A "palace of light"

As he introduced him to the phone, the challenge of this new project would have been to transform a dark, opaque factory into a "Palace of light". Designed in 1907 by the architect Vasili Bashkirov and the engineer Vladimir Shukhov, the GES-2 power station supplied gas and electricity to the large neighboring housing complex, its laundry, its cinema © ma, and the whole neighborhood up to the Kremlin.

"Industrial buildings still have great potential, because they are generous"says Renzo Piano. To reveal this potential, to create with him a place of exhibition which is also an open public space, it was first necessary to destroy: to unveil the carcass of everything that loses € ™ encapsulate, free the structure, convince the customer to buy the surrounding buildings to destroy them too, and create a void … In this void, there will be a garden, of ™ where will be a large ramp planted with a "Birch forest", which will run up to the roof of neighboring cellars. Created in 1901 by Piotr Arsenievitch Smirnov to preserve its vodka, this splendid series of vaulted brick rooms is also part of the project.

Renzo Piano, architect: "Transform the place without betraying the spirit, it's a game of balance. You have to know what's going on. "
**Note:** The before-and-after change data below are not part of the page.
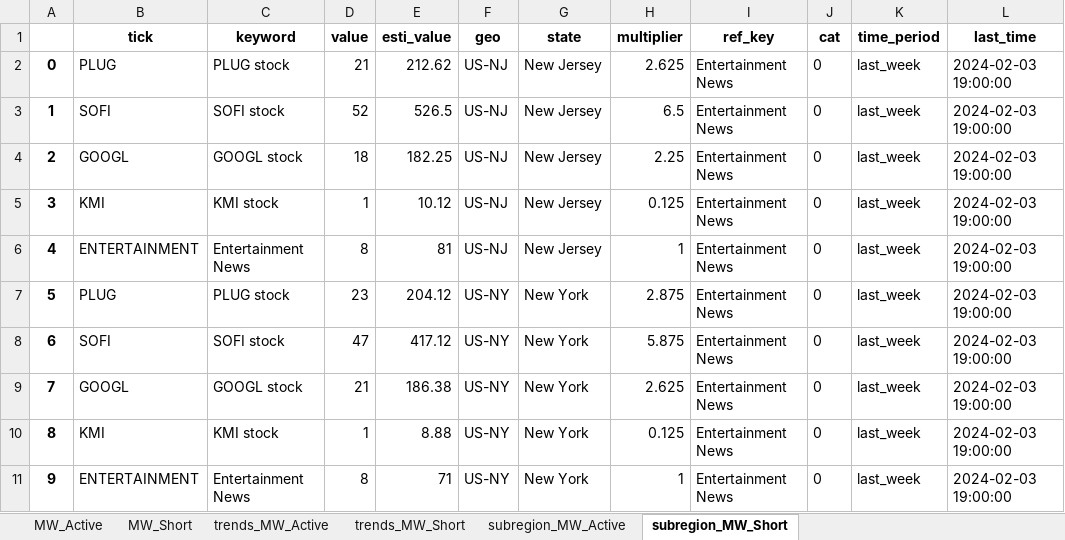
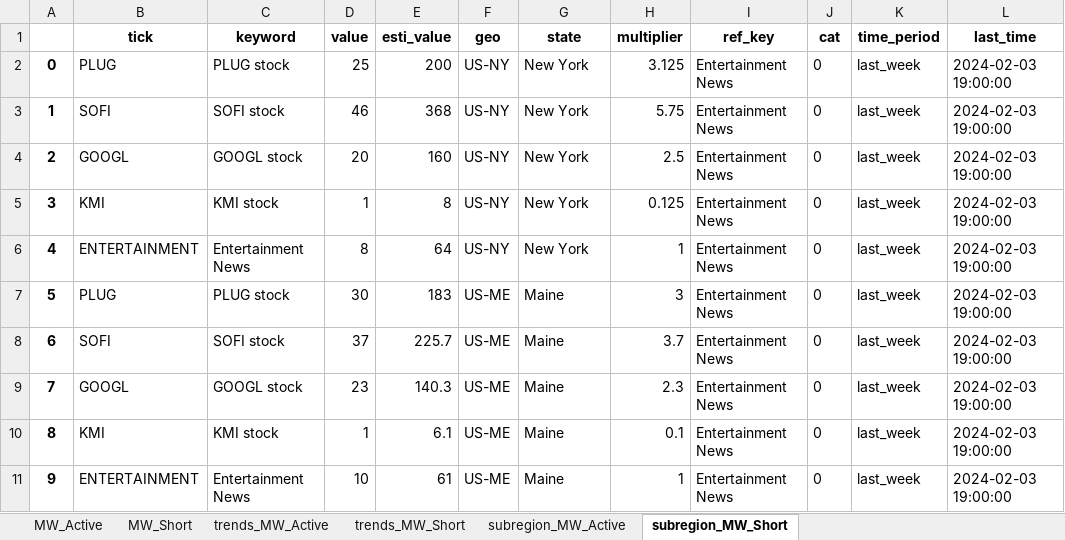
Before and after one commit to datasciencetemple/Trends, an Excel workbook: MW_stock_list.xlsx, sheet subregion_MW_Short, drawn as a sheet; only a part is shown; values as stored, in another font and other column widths than the file's, no borders; the diff covers the shown part only; the diff names each change by its address in the sheet, - before the commit and + after, or states it on an @@ line.

```diff
--- a/MW_stock_list.xlsx (sheet subregion_MW_Short)
+++ b/MW_stock_list.xlsx (sheet subregion_MW_Short)
-D2 (value): 21
+D2 (value): 25
-E2 (esti_value): 212.62
+E2 (esti_value): 200
-F2:F6 (geo): US-NJ
+F2:F6 (geo): US-NY
-G2:G6 (state): New Jersey
+G2:G6 (state): New York
-H2 (multiplier): 2.625
+H2 (multiplier): 3.125
-D3 (value): 52
+D3 (value): 46
-E3 (esti_value): 526.5
+E3 (esti_value): 368
-H3 (multiplier): 6.5
+H3 (multiplier): 5.75
-D4 (value): 18
+D4 (value): 20
-E4 (esti_value): 182.25
+E4 (esti_value): 160
-H4 (multiplier): 2.25
+H4 (multiplier): 2.5
-E5 (esti_value): 10.12
+E5 (esti_value): 8
-E6 (esti_value): 81
+E6 (esti_value): 64
-D7 (value): 23
+D7 (value): 30
-E7 (esti_value): 204.12
+E7 (esti_value): 183
-F7:F11 (geo): US-NY
+F7:F11 (geo): US-ME
-G7:G11 (state): New York
+G7:G11 (state): Maine
-H7 (multiplier): 2.875
+H7 (multiplier): 3
-D8 (value): 47
+D8 (value): 37
-E8 (esti_value): 417.12
+E8 (esti_value): 225.7
-H8 (multiplier): 5.875
+H8 (multiplier): 3.7
-D9 (value): 21
+D9 (value): 23
-E9 (esti_value): 186.38
+E9 (esti_value): 140.3
-H9 (multiplier): 2.625
+H9 (multiplier): 2.3
-E10 (esti_value): 8.88
+E10 (esti_value): 6.1
-H10 (multiplier): 0.125
+H10 (multiplier): 0.1
-D11 (value): 8
+D11 (value): 10
-E11 (esti_value): 71
+E11 (esti_value): 61
```
Also changed, not shown: 1653 edited cells elsewhere in this sheet, sheet trends_MW_Active, sheet subregion_MW_Active, sheet trends_MW_Short.
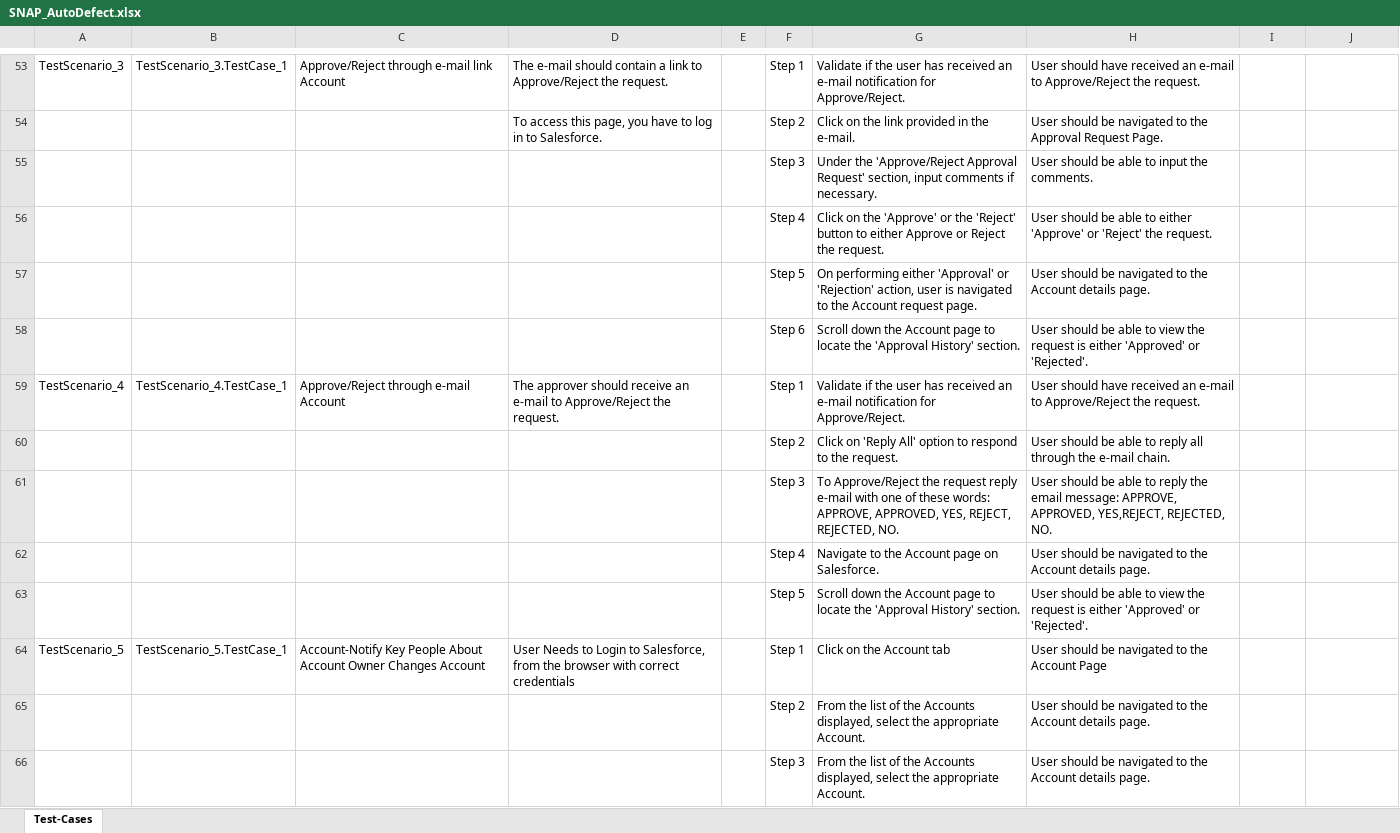
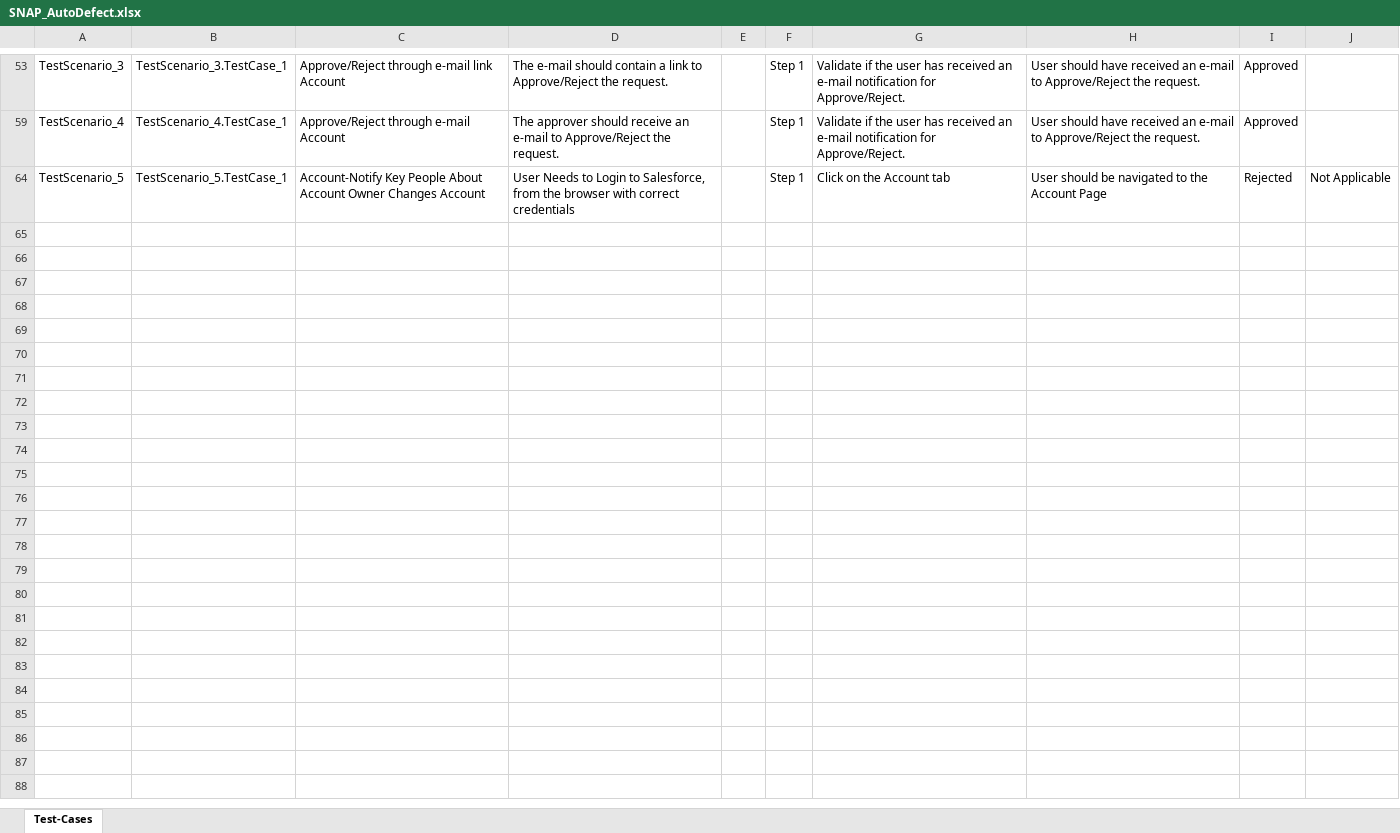
Before and after one commit to ShaikMohamedIrfan/Regressiontest, an Excel workbook: SNAP_AutoDefect.xlsx, sheet Test-Cases, drawn as a sheet; only a part is shown, gaps mark what is left out; values as stored, in another font and other column widths than the file's, no borders; table styles not drawn; the diff covers the shown part only; the diff names each change by its address in the sheet, - before the commit and + after, or states it on an @@ line.

```diff
--- a/SNAP_AutoDefect.xlsx (sheet Test-Cases)
+++ b/SNAP_AutoDefect.xlsx (sheet Test-Cases)
-I53: (empty)
+I53: Approved
@@ row 54 hidden:  |  |  | To access this page, you have to log in to Salesforce. |  | Step 2 | Click on the link provided in the e-mail. | User should be navigated to the Approval Request Page. @@
@@ row 55 hidden:  |  |  |  |  | Step 3 | Under the 'Approve/Reject Approval Request' section, input comments if necessary. | User should be able to input the comments. @@
@@ row 56 hidden:  |  |  |  |  | Step 4 | Click on the 'Approve' or the 'Reject' button to either Approve or Reject the request. | User should be able to either 'Approve' or 'Reject' the request. @@
@@ row 57 hidden:  |  |  |  |  | Step 5 | On performing either 'Approval' or 'Rejection' action, user is navigated to the Account request page. | User should be navigated to the Account details page. @@
@@ row 58 hidden:  |  |  |  |  | Step 6 | Scroll down the Account page to locate the 'Approval History' section. | User should be able to view the request is either 'Approved' or 'Rejected'. @@
-I59: (empty)
+I59: Approved
@@ row 60 hidden:  |  |  |  |  | Step 2 | Click on 'Reply All' option to respond to the request. | User should be able to reply all through the e-mail chain. @@
@@ row 61 hidden:  |  |  |  |  | Step 3 | To Approve/Reject the request reply e-mail with one of these words: APPROVE, APPROVED, YES, REJECT, REJECTED, NO. | User should be able to reply the email message: APPROVE, APPROVED, YES,REJECT, REJECTED, NO. @@
@@ row 62 hidden:  |  |  |  |  | Step 4 | Navigate to the Account page on Salesforce. | User should be navigated to the Account details page. @@
@@ row 63 hidden:  |  |  |  |  | Step 5 | Scroll down the Account page to locate the 'Approval History' section. | User should be able to view the request is either 'Approved' or 'Rejected'. @@
-I64: (empty)
+I64: Rejected
-J64: (empty)
+J64: Not Applicable
@@ row 65 hidden:  |  |  |  |  | Step 2 | From the list of the Accounts displayed, select the appropriate Account. | User should be navigated to the Account details page. @@
@@ row 66 hidden:  |  |  |  |  | Step 3 | From the list of the Accounts displayed, select the appropriate Account. | User should be navigated to the Account details page. @@
```
Also changed, not shown: 43 hidden or unhidden rows and 8 edited cells elsewhere in this sheet.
"Transform the place without betraying the spirit, it's a game of balance, the German architect summed up. It is necessary to know how to keep what holds, what makes the strength of the building, which belongs to the history, and to the site. Do not erase what is good – masonry, the sequence of voids and solids … It is this idea, very European, that cities are made of strata. AT" On this site where hundreds of workers, Russian, Uzbek, Tajiks, make the three eight under the authority of Serbian managers and Antonio Belvedere, the chief architect of the agency RPBW, the steel structure is now bare, the roof has jumped, the voices leave the light spread over the heaps of brick on the ground. The large chimneys that once signaled the building are being rebuilt, but in metal rather than brick, their original material. In "This factory of the art", to use the expression used by Anna Prokudina, who supervises the engineering part of the site, they will ensure the ventilation of the building.

At 81, Renzo Piano seems to be well done to Russian habits and customs. Â € œIn Moscow, itâ € ™ s slightly more tiring than elsewhere, © EUPHA he putbut we get there! It is important for that to have a good client, who protects the project. Leonid is a rough man – that's normal, he's a builder, he builds gas extraction plants in Siberia. But he is good. He listens. AT"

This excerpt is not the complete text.